(Data entries)
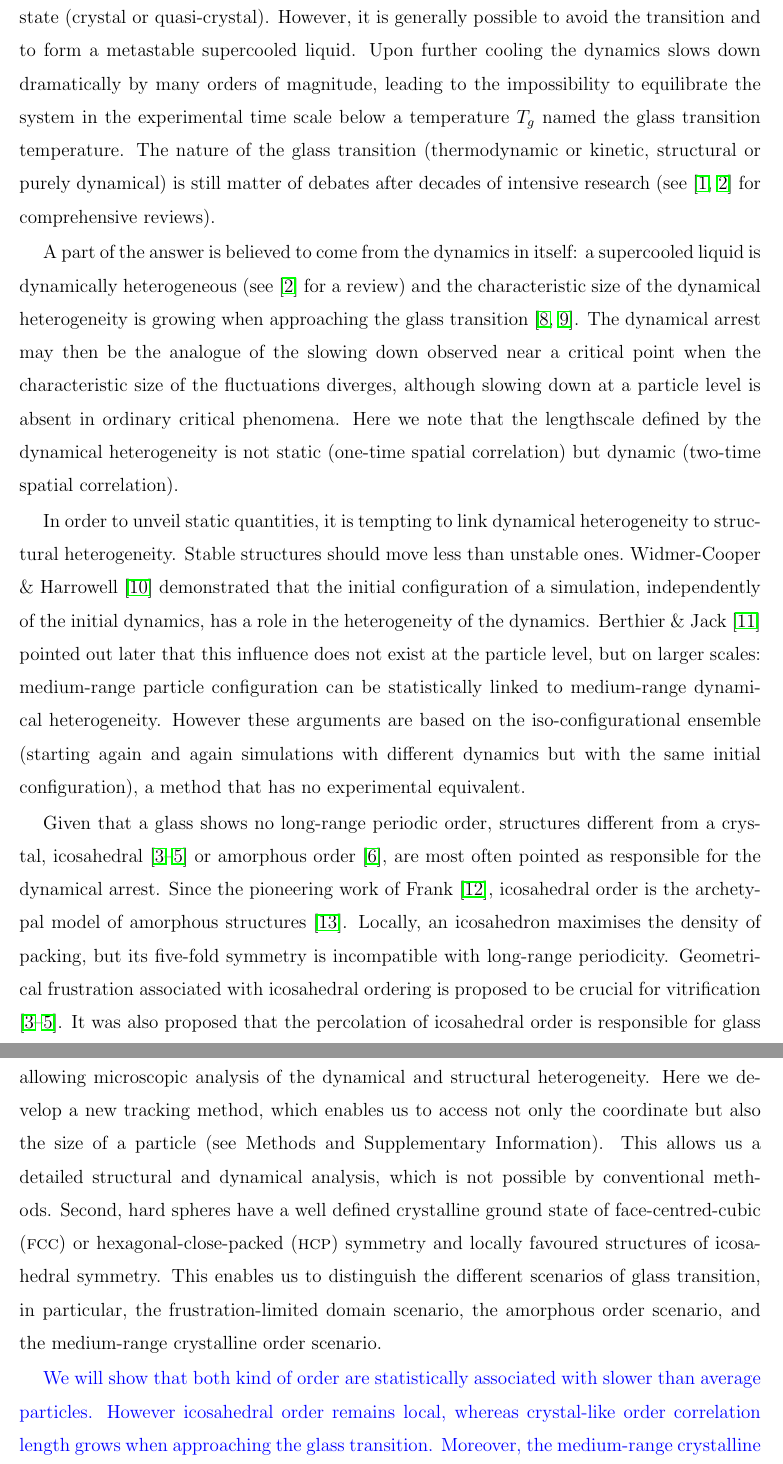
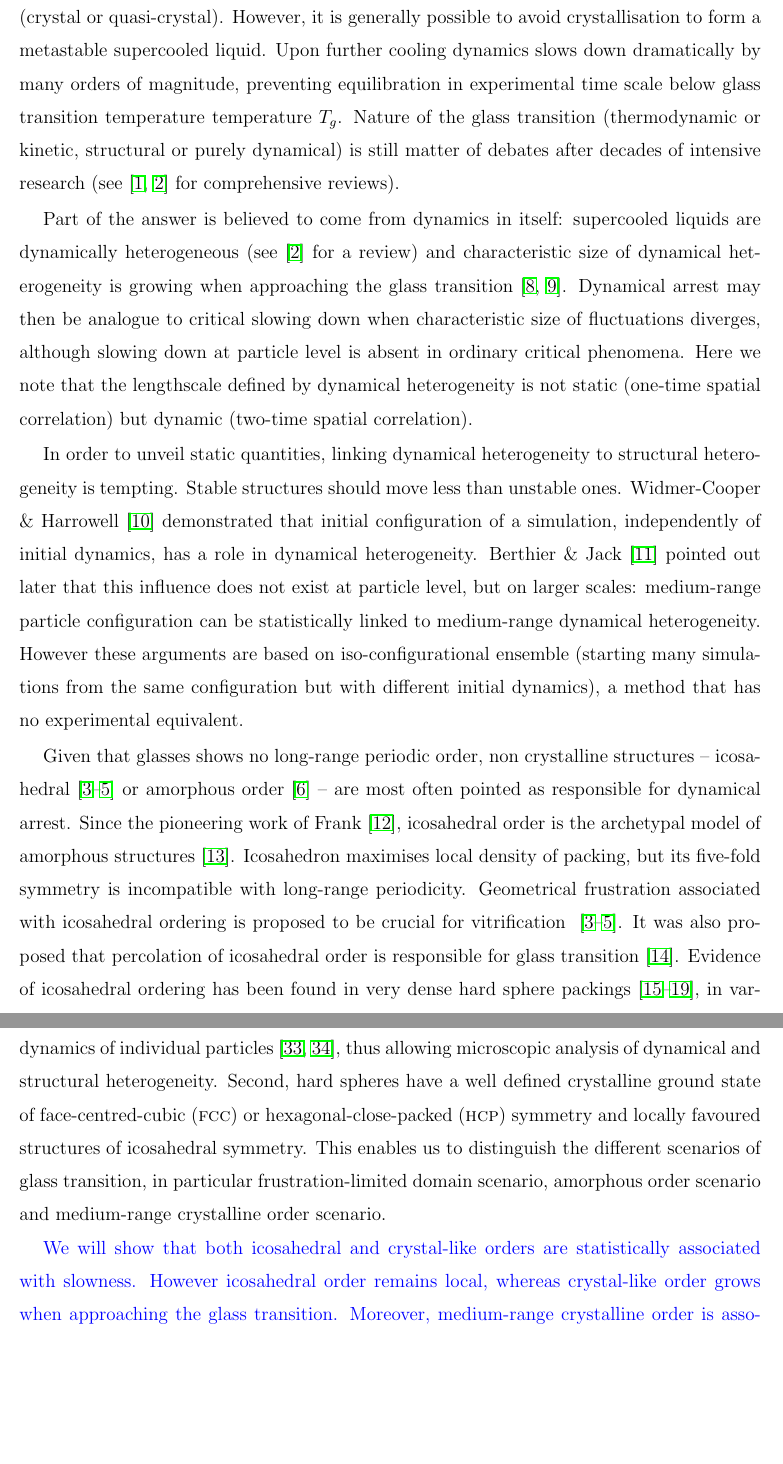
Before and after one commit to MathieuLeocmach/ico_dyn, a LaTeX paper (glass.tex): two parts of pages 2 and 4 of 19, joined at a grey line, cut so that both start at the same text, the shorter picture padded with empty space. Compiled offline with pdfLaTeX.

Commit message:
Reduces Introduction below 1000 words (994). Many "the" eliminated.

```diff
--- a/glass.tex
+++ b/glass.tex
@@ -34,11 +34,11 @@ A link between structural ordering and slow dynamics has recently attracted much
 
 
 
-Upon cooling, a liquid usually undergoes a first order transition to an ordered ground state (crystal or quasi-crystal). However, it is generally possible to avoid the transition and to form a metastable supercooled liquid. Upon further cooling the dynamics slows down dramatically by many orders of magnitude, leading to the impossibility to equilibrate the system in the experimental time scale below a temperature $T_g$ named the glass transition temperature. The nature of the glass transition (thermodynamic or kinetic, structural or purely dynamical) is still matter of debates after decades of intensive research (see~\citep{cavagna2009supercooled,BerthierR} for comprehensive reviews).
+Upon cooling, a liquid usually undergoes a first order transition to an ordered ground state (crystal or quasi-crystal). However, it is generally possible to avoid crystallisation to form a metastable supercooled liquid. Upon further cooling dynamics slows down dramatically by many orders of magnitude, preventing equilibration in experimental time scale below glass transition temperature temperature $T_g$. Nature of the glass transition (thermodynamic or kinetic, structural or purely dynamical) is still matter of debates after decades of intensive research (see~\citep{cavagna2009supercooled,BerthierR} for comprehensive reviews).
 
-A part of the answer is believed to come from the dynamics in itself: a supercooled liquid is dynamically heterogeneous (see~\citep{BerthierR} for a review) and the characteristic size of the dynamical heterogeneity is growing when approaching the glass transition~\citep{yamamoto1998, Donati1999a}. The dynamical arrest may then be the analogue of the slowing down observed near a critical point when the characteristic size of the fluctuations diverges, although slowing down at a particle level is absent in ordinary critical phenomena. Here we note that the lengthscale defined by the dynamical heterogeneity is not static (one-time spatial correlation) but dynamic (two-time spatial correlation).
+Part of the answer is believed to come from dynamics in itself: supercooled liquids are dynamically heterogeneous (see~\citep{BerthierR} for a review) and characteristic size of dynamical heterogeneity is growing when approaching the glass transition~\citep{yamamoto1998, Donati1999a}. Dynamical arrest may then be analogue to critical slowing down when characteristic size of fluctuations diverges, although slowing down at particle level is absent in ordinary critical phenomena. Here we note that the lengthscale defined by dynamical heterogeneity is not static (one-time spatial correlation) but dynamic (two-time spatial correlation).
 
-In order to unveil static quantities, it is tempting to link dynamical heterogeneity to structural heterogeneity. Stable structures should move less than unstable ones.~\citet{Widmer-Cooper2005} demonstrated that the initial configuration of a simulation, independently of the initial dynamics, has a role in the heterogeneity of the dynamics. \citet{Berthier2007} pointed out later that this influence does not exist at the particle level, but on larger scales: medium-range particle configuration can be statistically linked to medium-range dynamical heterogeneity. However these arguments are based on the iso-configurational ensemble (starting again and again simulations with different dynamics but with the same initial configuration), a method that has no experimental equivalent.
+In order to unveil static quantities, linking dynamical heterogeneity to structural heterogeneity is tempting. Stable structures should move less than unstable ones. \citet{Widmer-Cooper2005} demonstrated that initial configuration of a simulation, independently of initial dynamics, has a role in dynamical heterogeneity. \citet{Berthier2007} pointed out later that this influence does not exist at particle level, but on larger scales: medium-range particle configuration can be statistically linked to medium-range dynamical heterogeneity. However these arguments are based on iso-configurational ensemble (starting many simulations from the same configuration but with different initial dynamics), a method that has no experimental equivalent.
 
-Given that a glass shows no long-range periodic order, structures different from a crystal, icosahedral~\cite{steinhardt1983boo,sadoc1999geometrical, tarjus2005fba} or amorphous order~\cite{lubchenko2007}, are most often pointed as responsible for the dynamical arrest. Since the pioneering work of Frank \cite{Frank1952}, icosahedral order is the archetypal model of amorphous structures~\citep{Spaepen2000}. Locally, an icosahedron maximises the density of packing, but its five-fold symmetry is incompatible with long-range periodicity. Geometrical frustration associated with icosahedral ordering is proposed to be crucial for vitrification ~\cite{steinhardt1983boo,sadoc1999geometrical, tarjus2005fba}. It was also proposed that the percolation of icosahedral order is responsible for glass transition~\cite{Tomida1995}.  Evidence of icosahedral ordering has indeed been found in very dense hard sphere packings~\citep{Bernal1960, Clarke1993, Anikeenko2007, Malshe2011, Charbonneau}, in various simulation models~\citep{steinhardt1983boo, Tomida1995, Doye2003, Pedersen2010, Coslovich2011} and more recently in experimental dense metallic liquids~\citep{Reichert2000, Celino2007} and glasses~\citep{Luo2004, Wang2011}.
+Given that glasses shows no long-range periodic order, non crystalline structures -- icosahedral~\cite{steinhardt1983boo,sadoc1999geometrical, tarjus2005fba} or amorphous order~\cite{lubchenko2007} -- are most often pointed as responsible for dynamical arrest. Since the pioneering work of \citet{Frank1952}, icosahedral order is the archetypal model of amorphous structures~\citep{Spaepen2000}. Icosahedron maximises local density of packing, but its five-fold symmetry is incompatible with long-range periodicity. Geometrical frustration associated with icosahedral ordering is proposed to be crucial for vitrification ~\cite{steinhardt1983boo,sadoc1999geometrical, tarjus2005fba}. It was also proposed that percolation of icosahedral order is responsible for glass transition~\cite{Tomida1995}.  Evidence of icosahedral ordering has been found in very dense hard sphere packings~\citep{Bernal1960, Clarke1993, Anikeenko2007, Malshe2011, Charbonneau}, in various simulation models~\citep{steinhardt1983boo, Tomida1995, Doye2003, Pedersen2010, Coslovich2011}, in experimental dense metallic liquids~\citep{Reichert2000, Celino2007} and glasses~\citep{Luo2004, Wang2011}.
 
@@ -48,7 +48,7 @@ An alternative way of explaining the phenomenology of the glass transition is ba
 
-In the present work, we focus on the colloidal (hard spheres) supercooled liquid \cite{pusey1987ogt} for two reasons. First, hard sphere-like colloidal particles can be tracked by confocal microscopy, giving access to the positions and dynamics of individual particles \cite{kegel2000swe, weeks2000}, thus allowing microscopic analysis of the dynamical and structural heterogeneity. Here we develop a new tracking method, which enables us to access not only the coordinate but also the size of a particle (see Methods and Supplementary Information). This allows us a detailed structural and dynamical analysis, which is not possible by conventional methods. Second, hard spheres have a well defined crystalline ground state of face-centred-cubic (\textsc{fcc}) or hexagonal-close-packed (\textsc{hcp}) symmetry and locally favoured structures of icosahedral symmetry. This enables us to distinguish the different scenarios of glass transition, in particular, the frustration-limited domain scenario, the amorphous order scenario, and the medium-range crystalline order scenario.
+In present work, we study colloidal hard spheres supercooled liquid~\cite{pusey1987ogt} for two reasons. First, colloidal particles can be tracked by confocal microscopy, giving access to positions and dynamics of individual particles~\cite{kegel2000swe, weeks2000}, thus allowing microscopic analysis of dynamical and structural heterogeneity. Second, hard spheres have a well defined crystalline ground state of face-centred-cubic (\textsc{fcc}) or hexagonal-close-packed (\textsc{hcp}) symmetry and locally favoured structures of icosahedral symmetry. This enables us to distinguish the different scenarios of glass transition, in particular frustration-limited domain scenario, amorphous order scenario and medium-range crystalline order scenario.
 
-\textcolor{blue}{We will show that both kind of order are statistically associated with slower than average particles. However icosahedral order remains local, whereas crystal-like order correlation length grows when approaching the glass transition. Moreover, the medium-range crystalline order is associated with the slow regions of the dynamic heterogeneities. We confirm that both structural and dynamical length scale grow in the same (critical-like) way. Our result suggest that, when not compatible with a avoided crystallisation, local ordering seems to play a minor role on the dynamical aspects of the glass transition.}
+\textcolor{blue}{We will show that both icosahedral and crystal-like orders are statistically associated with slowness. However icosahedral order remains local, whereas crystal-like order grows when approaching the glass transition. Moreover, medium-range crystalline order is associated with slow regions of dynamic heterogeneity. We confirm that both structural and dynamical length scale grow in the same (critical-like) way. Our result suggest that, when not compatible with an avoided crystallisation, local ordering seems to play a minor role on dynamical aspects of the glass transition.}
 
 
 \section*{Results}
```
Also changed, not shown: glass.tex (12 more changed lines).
* * *
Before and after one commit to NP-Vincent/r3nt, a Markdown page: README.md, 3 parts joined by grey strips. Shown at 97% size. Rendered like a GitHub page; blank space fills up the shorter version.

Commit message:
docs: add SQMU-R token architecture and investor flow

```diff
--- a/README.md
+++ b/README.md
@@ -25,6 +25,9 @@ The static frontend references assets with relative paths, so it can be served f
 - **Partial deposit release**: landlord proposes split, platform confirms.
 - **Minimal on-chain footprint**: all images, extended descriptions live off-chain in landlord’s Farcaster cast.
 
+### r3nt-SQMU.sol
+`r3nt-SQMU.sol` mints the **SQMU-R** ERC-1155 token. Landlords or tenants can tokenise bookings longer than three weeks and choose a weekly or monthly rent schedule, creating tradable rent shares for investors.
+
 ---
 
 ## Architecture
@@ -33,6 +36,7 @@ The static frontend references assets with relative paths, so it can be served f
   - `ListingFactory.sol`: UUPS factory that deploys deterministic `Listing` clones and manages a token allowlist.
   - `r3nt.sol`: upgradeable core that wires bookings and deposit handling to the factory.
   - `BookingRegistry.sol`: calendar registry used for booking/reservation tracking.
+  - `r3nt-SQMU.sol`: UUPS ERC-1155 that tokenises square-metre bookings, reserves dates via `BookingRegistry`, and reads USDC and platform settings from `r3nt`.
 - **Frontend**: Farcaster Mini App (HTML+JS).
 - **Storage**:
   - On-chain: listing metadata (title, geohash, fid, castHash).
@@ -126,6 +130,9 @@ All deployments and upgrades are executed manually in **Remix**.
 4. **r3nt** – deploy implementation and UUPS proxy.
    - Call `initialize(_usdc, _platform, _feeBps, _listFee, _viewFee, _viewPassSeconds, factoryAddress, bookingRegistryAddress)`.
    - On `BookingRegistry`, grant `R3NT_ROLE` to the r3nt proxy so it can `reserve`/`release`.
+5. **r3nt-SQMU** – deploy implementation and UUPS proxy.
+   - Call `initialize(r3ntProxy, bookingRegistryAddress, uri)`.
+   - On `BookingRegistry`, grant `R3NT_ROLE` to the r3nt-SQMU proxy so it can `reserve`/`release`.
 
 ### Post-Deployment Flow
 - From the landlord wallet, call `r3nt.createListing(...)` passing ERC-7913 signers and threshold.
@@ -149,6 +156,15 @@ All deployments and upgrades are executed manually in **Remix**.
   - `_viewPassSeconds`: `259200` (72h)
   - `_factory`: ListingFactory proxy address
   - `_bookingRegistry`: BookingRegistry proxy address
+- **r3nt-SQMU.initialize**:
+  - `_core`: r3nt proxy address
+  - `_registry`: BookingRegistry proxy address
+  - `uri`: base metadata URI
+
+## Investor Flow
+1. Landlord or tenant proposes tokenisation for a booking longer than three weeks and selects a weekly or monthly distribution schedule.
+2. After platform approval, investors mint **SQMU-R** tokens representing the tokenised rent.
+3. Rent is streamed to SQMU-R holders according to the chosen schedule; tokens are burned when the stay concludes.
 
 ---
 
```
* * *
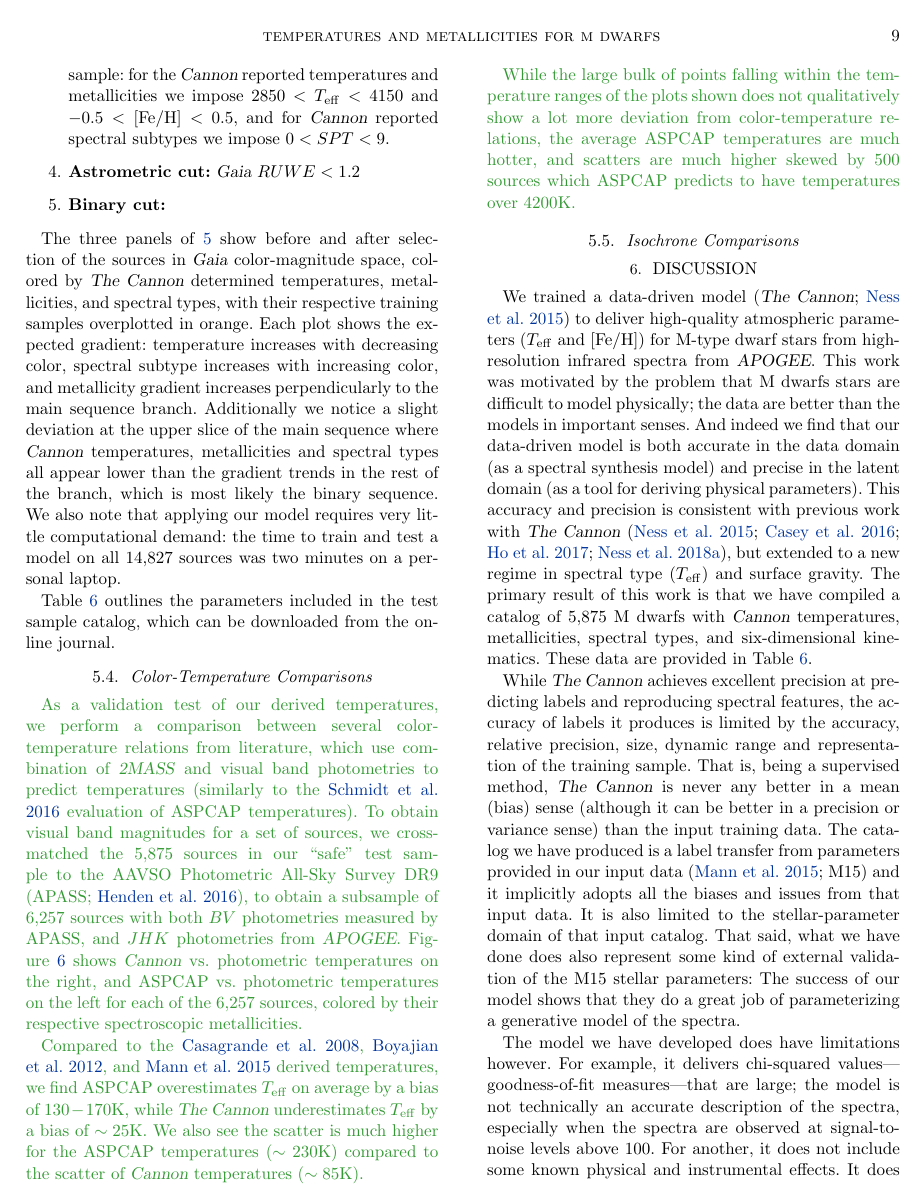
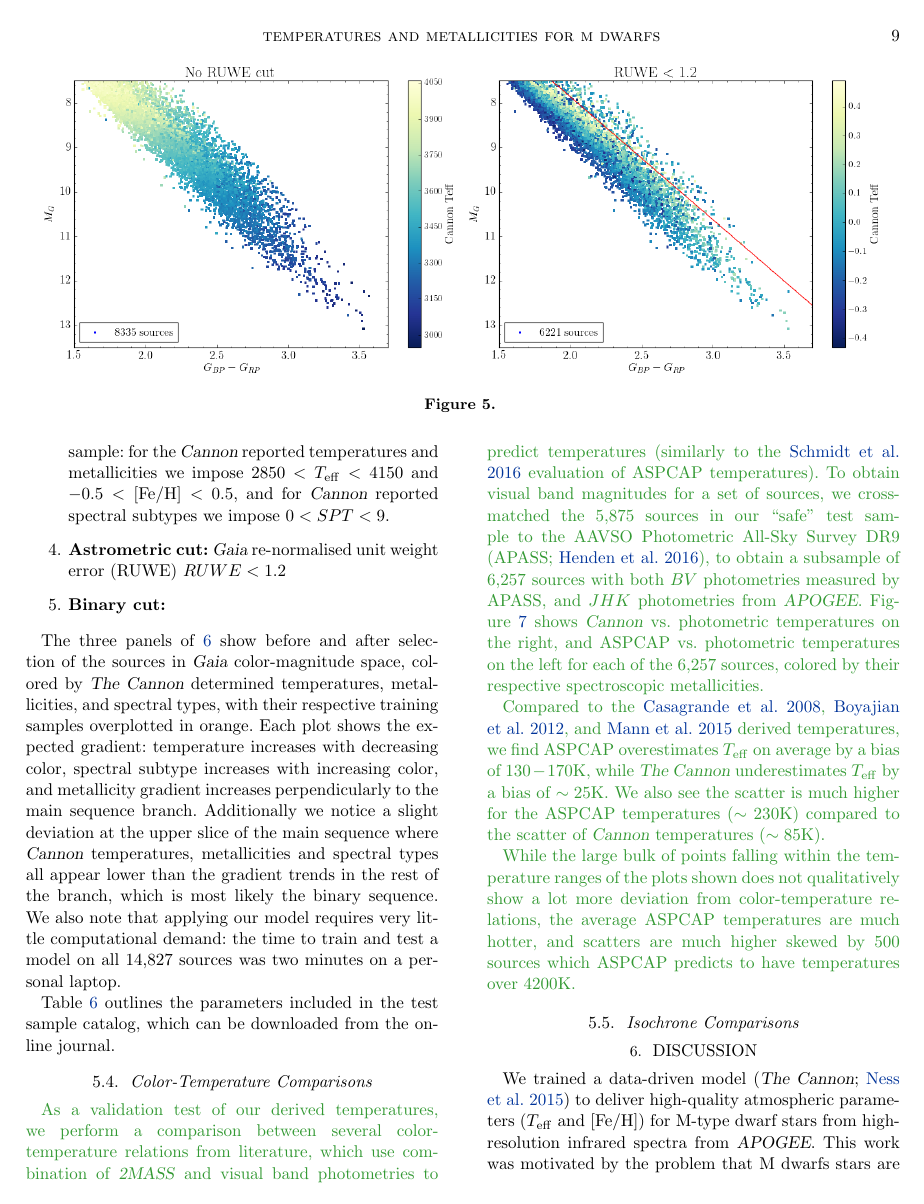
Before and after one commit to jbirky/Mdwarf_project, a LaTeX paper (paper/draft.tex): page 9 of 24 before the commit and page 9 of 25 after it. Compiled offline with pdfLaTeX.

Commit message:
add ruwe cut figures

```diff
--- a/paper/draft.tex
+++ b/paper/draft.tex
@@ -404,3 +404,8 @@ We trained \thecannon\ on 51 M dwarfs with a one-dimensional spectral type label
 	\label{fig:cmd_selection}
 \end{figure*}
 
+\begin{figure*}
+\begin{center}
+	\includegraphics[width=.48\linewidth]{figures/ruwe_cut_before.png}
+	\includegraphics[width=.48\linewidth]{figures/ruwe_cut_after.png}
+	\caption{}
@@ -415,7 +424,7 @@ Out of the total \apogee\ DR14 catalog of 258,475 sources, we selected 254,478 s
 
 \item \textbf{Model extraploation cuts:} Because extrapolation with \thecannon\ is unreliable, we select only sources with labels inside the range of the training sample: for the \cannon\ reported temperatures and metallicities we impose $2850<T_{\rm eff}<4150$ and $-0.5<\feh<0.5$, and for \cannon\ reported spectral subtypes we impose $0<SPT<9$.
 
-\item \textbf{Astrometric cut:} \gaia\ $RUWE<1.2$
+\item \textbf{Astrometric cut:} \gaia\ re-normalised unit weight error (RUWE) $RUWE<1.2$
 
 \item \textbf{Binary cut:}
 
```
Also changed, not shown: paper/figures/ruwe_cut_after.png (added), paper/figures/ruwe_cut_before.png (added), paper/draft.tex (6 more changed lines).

AIM OF THE EXERCISE: A single figure is required: the number of lines in the data where the word "initialize" occurs.

THE ANSWER: 3